27 July 2012
Conall Mac Coille
Yesterday (July 26th), the National Treasury Management Agency raised €5.2bn of funding through an offer to switch €1bn of 2013 and 2014 bonds into newly minted 2017 and 2020 bonds; outright sales were €4.2bn. Excluding the switch out of 2013 and 2014 bonds, a total €4.2bn of new debt was raised. So a major obstacle has been overcome in securing access for Ireland to market funding at sustainable low costs. However, yesterday's bond auction is only a first step. The offered yields of close to 6% are still too high and will need to fall further to guarantee Ireland's debt sustainability.
Comments from ECB President Mario Draghi, hinting at a re-opening of the ECB's SMP bond buying programme, helped peripheral European debt prices yesterday .So the offer of a 5.9% yield on the 2017 Irish bond (and a 6.1% yield on the 2020 bond) looked ever more attractive as the day progressed. The Minister for Finance indicated that the majority of demand came from international investors. Clearly, a major obstacle has been overcome for Ireland in reducing its cost of funding. With the bid-ask spread on the 2018 bond now ranging from 5.6% to 5.9%, a rally in the 2017 bond seems likely today.

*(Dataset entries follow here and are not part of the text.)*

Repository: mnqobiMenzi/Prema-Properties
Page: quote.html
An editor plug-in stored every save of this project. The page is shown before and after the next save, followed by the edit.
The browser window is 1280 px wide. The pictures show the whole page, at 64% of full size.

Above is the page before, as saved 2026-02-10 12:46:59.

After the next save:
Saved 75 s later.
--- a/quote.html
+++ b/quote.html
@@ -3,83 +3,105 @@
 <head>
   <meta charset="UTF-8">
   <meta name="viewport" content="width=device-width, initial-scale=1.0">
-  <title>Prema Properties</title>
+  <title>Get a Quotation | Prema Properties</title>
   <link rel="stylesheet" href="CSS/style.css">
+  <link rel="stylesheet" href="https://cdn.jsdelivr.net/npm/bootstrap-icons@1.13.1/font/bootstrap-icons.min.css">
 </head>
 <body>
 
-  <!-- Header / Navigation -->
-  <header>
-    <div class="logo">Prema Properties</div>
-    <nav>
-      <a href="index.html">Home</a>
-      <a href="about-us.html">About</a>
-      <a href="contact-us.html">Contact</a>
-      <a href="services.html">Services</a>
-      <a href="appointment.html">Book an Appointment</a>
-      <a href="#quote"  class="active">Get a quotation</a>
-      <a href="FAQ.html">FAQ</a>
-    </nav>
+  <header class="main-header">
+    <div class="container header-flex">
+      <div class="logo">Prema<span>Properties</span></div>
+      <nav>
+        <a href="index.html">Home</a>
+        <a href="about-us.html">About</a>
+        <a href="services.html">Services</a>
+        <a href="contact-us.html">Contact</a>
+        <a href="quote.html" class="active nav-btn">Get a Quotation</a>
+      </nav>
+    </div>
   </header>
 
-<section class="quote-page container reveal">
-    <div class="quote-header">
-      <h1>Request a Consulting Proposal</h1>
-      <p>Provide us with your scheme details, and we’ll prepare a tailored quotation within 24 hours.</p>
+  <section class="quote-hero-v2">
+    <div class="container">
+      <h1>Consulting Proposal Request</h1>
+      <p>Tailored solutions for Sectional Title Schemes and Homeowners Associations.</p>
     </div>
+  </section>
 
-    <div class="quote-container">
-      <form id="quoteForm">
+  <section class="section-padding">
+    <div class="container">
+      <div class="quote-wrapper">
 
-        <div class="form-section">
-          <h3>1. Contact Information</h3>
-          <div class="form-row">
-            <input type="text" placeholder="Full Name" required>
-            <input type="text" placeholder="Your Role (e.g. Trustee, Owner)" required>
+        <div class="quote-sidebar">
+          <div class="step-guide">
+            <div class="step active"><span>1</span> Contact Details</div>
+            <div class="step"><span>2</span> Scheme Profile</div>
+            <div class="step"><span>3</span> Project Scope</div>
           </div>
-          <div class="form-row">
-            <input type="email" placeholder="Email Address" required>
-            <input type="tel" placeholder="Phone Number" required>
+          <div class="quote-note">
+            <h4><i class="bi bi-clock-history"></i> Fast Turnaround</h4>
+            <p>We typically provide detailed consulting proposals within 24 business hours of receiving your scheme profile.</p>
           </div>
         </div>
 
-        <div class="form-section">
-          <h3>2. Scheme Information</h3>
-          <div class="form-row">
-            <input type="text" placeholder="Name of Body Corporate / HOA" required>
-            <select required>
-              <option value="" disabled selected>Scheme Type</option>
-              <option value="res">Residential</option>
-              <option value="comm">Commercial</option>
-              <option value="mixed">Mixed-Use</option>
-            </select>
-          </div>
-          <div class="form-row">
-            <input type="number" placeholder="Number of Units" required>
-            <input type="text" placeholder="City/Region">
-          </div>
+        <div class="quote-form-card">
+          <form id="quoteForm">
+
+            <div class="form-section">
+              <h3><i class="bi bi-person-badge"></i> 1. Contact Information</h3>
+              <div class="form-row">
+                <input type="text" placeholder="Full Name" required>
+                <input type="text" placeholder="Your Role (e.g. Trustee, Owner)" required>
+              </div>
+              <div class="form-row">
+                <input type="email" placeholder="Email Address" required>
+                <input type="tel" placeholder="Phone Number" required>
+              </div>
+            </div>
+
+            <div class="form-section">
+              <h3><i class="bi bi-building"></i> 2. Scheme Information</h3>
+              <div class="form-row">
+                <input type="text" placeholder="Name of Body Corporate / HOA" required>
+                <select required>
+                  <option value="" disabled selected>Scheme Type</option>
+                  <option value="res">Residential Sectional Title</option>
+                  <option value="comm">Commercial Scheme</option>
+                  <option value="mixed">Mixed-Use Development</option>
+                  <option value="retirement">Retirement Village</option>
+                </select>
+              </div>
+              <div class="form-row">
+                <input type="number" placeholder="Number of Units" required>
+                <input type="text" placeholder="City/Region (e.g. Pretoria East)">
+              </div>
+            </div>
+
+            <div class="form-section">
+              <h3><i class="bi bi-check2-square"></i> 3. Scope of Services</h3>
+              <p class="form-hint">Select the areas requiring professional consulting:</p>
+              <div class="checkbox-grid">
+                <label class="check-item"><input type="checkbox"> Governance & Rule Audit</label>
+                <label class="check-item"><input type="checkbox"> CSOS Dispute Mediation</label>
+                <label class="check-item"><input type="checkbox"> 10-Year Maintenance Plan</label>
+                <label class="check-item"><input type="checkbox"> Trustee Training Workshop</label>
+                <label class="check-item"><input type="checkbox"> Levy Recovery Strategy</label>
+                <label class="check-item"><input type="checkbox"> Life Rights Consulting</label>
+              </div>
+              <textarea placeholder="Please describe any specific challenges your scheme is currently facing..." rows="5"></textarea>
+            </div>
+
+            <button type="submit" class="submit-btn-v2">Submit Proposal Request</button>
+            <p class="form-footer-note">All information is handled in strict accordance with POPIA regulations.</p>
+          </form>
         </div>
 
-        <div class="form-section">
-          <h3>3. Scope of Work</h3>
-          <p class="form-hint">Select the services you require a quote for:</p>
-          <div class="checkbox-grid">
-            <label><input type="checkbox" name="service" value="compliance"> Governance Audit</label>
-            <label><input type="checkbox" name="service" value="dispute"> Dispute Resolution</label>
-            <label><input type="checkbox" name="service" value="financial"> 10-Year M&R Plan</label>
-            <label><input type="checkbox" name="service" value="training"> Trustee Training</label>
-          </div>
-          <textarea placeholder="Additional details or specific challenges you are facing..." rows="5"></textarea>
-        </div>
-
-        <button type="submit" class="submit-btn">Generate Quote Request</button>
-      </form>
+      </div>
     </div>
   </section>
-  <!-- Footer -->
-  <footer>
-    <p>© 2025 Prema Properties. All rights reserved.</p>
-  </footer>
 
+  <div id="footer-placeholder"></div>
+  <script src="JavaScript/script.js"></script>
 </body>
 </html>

However, attractive as these yields are to international investors, they are still far too high from a debt sustainability perspective. The current deficit reduction plan is based on nominal GDP growth of close to 4.5% being achieved by 2014 onwards, sufficient to stabilise the debt to GDP ratio, based on an average interest rate of 4.9% on the stock of government debt. So the higher yields offered yesterday, close to 6%, are too high to stabilise Ireland's debt/GDP ratio.
In the near-term, plans by the NTMA to expand Treasury bill issuance and target up to €5bn of finance from domestic pension funds, through offering index-linked and annuity bonds, will help to plug the financing gap through 2013-2014. After yesterday's bond sales, the total amount of financing required through 2013-2014 has fallen from €31.8bn to €26.5bn.
But markets will now clearly focus on the quantum of additional support that Ireland may receive following the commitment by EU leaders to consider further measures to help Ireland's debt sustainability. At the very least, markets expect either extended ELA assistance (or ESM) funding to relieve the government of the €3.1bn funding requirement to pay down IBRC's promissory notes. Some investors may still even expect large-scale capital injections from the ESM into Irish banks sufficient to reduce a high proportion of the €64bn cost of recapitalising Ireland's banks. So risks remain that market expectations could be disappointed if significant additional support for Ireland's debt sustainability is not secured in October.